#### DATASET ENTRIES ####

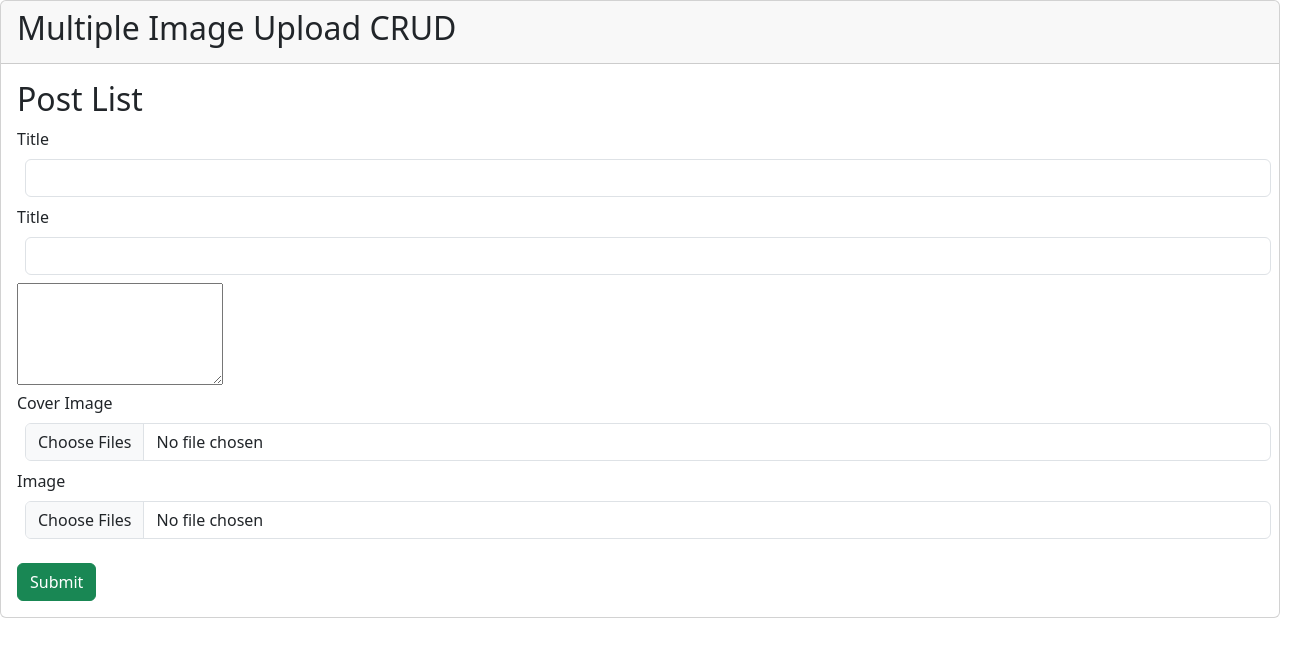
Repository: rkrukshan/Multiple-Image-Upload
Page: http://localhost/create
An editor plug-in stored every save of this project. The page is shown before and after a run of saves, followed by the edit.
The browser window is 1280 px wide. The page is 1292 px wide, so the pictures cover 1292 px, including what lies to the right of the window. The pictures show the whole page.
The page is served by the project's Laravel application, run on PHP 8.4 with Laravel 10. Other server files are loaded and not shown.

Above is the page before, as saved 2023-11-06 14:45:56.

### app/Providers/AppServiceProvider.php
<?php

namespace App\Providers;

use Illuminate\Support\Facades\Schema;
use Illuminate\Support\ServiceProvider;

class AppServiceProvider extends ServiceProvider
{
    /**
     * Register any application services.
     */
    public function register(): void
    {
        //
    }

    /**
     * Bootstrap any application services.
     */
    public function boot(): void
    {
       Schema::defaultStringLength(191);
    }
}

### routes/web.php
<?php

use App\Http\Controllers\PostController;
use Illuminate\Support\Facades\Route;

/*
|--------------------------------------------------------------------------
| Web Routes
|--------------------------------------------------------------------------
|
| Here is where you can register web routes for your application. These
| routes are loaded by the RouteServiceProvider and all of them will
| be assigned to the "web" middleware group. Make something great!
|
*/

// Route::get('/', function () {
//     return view('welcome');
// });



Route::get('/', [PostController::class, 'index'])->name('album.index');
Route::get('/create', [PostController::class, 'create'])->name('album.create');

### app/Http/Controllers/PostController.php
<?php

namespace App\Http\Controllers;

use Illuminate\Http\Request;

class PostController extends Controller
{
    /**
     * Display a listing of the resource.
     */
    public function index()
    {
        return view('album.index');
    }

    /**
     * Show the form for creating a new resource.
     */
    public function create()
    {
        return view('album.create');
    }

    /**
     * Store a newly created resource in storage.
     */
    public function store(Request $request)
    {

    }

    /**
     * Display the specified resource.
     */
    public function show(string $id)
    {
        //
    }

    /**
     * Show the form for editing the specified resource.
     */
    public function edit(string $id)
    {
        //
    }

    /**
     * Update the specified resource in storage.
     */
    public function update(Request $request, string $id)
    {
        //
    }

    /**
     * Remove the specified resource from storage.
     */
    public function destroy(string $id)
    {
        //
    }
}

### resources/views/album/create.blade.php
<!doctype html>
<html lang="en">
  <head>
    <meta charset="utf-8">
    <meta name="viewport" content="width=device-width, initial-scale=1">
    <title>Bootstrap demo</title>
    <link href="https://cdn.jsdelivr.net/npm/bootstrap@5.3.2/dist/css/bootstrap.min.css" rel="stylesheet" integrity="sha384-T3c6CoIi6uLrA9TneNEoa7RxnatzjcDSCmG1MXxSR1GAsXEV/Dwwykc2MPK8M2HN" crossorigin="anonymous">
  </head>
  <body>
    <div class="row">
        <div class="col-12">
            <div class="card">
                <div class="card-header">
                    <h2>Multiple Image Upload CRUD</h2>
                </div>
                <div class="card-body">
                    <h2>Post List</h2>
                   <form action="" method="post" enctype="multipart/form-data">
                    @csrf
                    <label for="title">Title</label>
                    <input type="text" name="title" class="form-control m-2">
                    <label for="title">Title</label>
                    <input type="text" name="author" class="form-control m-2">
                    <textarea name="body" id="body" cols="20" rows="4"></textarea><br>
                    <label for="m-2">Cover Image</label>
                    <input type="file" id="input-file-now-custom-3" class="form-control m-2" name="cover" multiple>
                    <label for="m-2">Image</label>
                    <input type="file" id="input-file-now-custom-3" class="form-control m-2" name="images[]" multiple>
                    <button type="submit" class="btn btn-success mt-3">Submit</button>
                </form>
                </div>
            </div>
        </div>
    </div>
        <script src="https://cdn.jsdelivr.net/npm/bootstrap@5.3.2/dist/js/bootstrap.bundle.min.js" integrity="sha384-C6RzsynM9kWDrMNeT87bh95OGNyZPhcTNXj1NW7RuBCsyN/o0jlpcV8Qyq46cDfL" crossorigin="anonymous"></script>
  </body>
</html>

Loaded but not shown: app/Http/Controllers/Controller.php (common file)

After the next 2 saves:
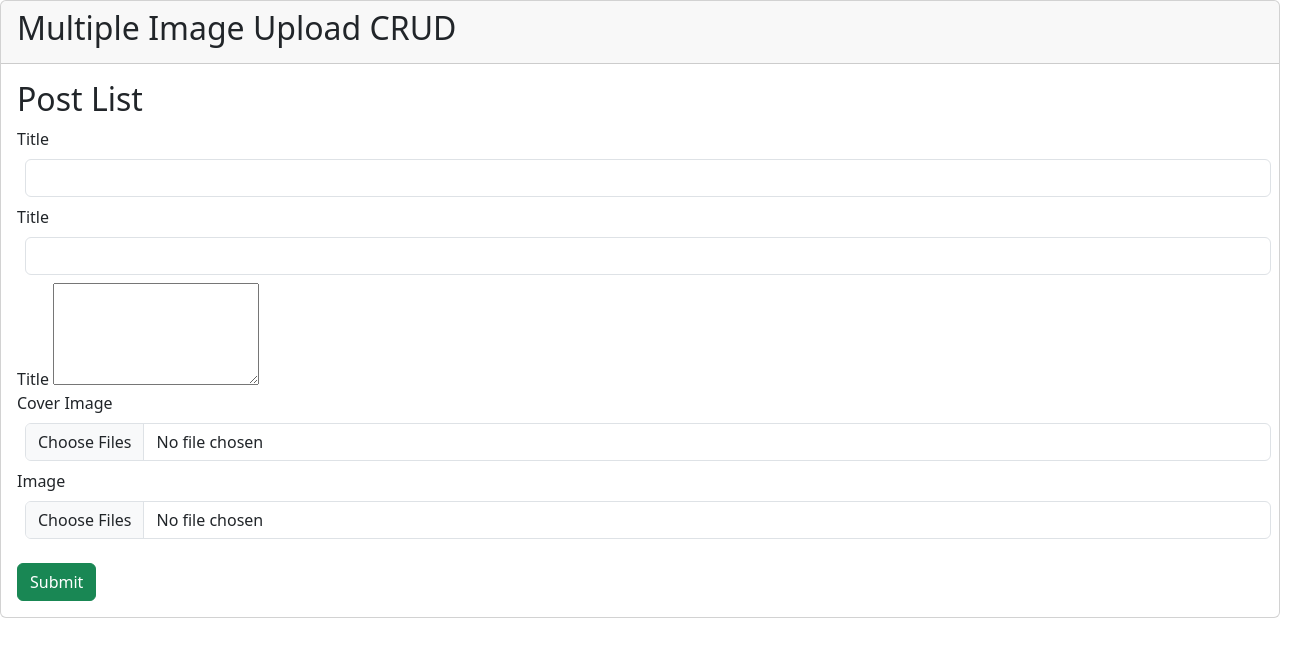
The 2 saves are shown as one change because they came seconds apart.
The last was saved 36 s later.
--- a/resources/views/album/create.blade.php
+++ b/resources/views/album/create.blade.php
@@ -21,6 +21,7 @@
                     <input type="text" name="title" class="form-control m-2">
                     <label for="title">Title</label>
                     <input type="text" name="author" class="form-control m-2">
+                    <label for="title">Title</label>
                     <textarea name="body" id="body" cols="20" rows="4"></textarea><br>
                     <label for="m-2">Cover Image</label>
                     <input type="file" id="input-file-now-custom-3" class="form-control m-2" name="cover" multiple>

####

### WHAT YOU HAVE TO DO
Go through the entries above and write them out again exactly, images left behind.

### RESPONSE TO THIS TASK
Repository: rkrukshan/Multiple-Image-Upload
Page: http://localhost/create
An editor plug-in stored every save of this project. The page is shown before and after a run of saves, followed by the edit.
The browser window is 1280 px wide. The page is 1292 px wide, so the pictures cover 1292 px, including what lies to the right of the window. The pictures show the whole page.
The page is served by the project's Laravel application, run on PHP 8.4 with Laravel 10. Other server files are loaded and not shown.

Above is the page before, as saved 2023-11-06 14:45:56.

### app/Providers/AppServiceProvider.php
<?php

namespace App\Providers;

use Illuminate\Support\Facades\Schema;
use Illuminate\Support\ServiceProvider;

class AppServiceProvider extends ServiceProvider
{
    /**
     * Register any application services.
     */
    public function register(): void
    {
        //
    }

    /**
     * Bootstrap any application services.
     */
    public function boot(): void
    {
       Schema::defaultStringLength(191);
    }
}

### routes/web.php
<?php

use App\Http\Controllers\PostController;
use Illuminate\Support\Facades\Route;

/*
|--------------------------------------------------------------------------
| Web Routes
|--------------------------------------------------------------------------
|
| Here is where you can register web routes for your application. These
| routes are loaded by the RouteServiceProvider and all of them will
| be assigned to the "web" middleware group. Make something great!
|
*/

// Route::get('/', function () {
//     return view('welcome');
// });



Route::get('/', [PostController::class, 'index'])->name('album.index');
Route::get('/create', [PostController::class, 'create'])->name('album.create');

### app/Http/Controllers/PostController.php
<?php

namespace App\Http\Controllers;

use Illuminate\Http\Request;

class PostController extends Controller
{
    /**
     * Display a listing of the resource.
     */
    public function index()
    {
        return view('album.index');
    }

    /**
     * Show the form for creating a new resource.
     */
    public function create()
    {
        return view('album.create');
    }

    /**
     * Store a newly created resource in storage.
     */
    public function store(Request $request)
    {

    }

    /**
     * Display the specified resource.
     */
    public function show(string $id)
    {
        //
    }

    /**
     * Show the form for editing the specified resource.
     */
    public function edit(string $id)
    {
        //
    }

    /**
     * Update the specified resource in storage.
     */
    public function update(Request $request, string $id)
    {
        //
    }

    /**
     * Remove the specified resource from storage.
     */
    public function destroy(string $id)
    {
        //
    }
}

### resources/views/album/create.blade.php
<!doctype html>
<html lang="en">
  <head>
    <meta charset="utf-8">
    <meta name="viewport" content="width=device-width, initial-scale=1">
    <title>Bootstrap demo</title>
    <link href="https://cdn.jsdelivr.net/npm/bootstrap@5.3.2/dist/css/bootstrap.min.css" rel="stylesheet" integrity="sha384-T3c6CoIi6uLrA9TneNEoa7RxnatzjcDSCmG1MXxSR1GAsXEV/Dwwykc2MPK8M2HN" crossorigin="anonymous">
  </head>
  <body>
    <div class="row">
        <div class="col-12">
            <div class="card">
                <div class="card-header">
                    <h2>Multiple Image Upload CRUD</h2>
                </div>
                <div class="card-body">
                    <h2>Post List</h2>
                   <form action="" method="post" enctype="multipart/form-data">
                    @csrf
                    <label for="title">Title</label>
                    <input type="text" name="title" class="form-control m-2">
                    <label for="title">Title</label>
                    <input type="text" name="author" class="form-control m-2">
                    <textarea name="body" id="body" cols="20" rows="4"></textarea><br>
                    <label for="m-2">Cover Image</label>
                    <input type="file" id="input-file-now-custom-3" class="form-control m-2" name="cover" multiple>
                    <label for="m-2">Image</label>
                    <input type="file" id="input-file-now-custom-3" class="form-control m-2" name="images[]" multiple>
                    <button type="submit" class="btn btn-success mt-3">Submit</button>
                </form>
                </div>
            </div>
        </div>
    </div>
        <script src="https://cdn.jsdelivr.net/npm/bootstrap@5.3.2/dist/js/bootstrap.bundle.min.js" integrity="sha384-C6RzsynM9kWDrMNeT87bh95OGNyZPhcTNXj1NW7RuBCsyN/o0jlpcV8Qyq46cDfL" crossorigin="anonymous"></script>
  </body>
</html>

Loaded but not shown: app/Http/Controllers/Controller.php (common file)

After the next 2 saves:
The 2 saves are shown as one change because they came seconds apart.
The last was saved 36 s later.
--- a/resources/views/album/create.blade.php
+++ b/resources/views/album/create.blade.php
@@ -21,6 +21,7 @@
                     <input type="text" name="title" class="form-control m-2">
                     <label for="title">Title</label>
                     <input type="text" name="author" class="form-control m-2">
+                    <label for="title">Title</label>
                     <textarea name="body" id="body" cols="20" rows="4"></textarea><br>
                     <label for="m-2">Cover Image</label>
                     <input type="file" id="input-file-now-custom-3" class="form-control m-2" name="cover" multiple>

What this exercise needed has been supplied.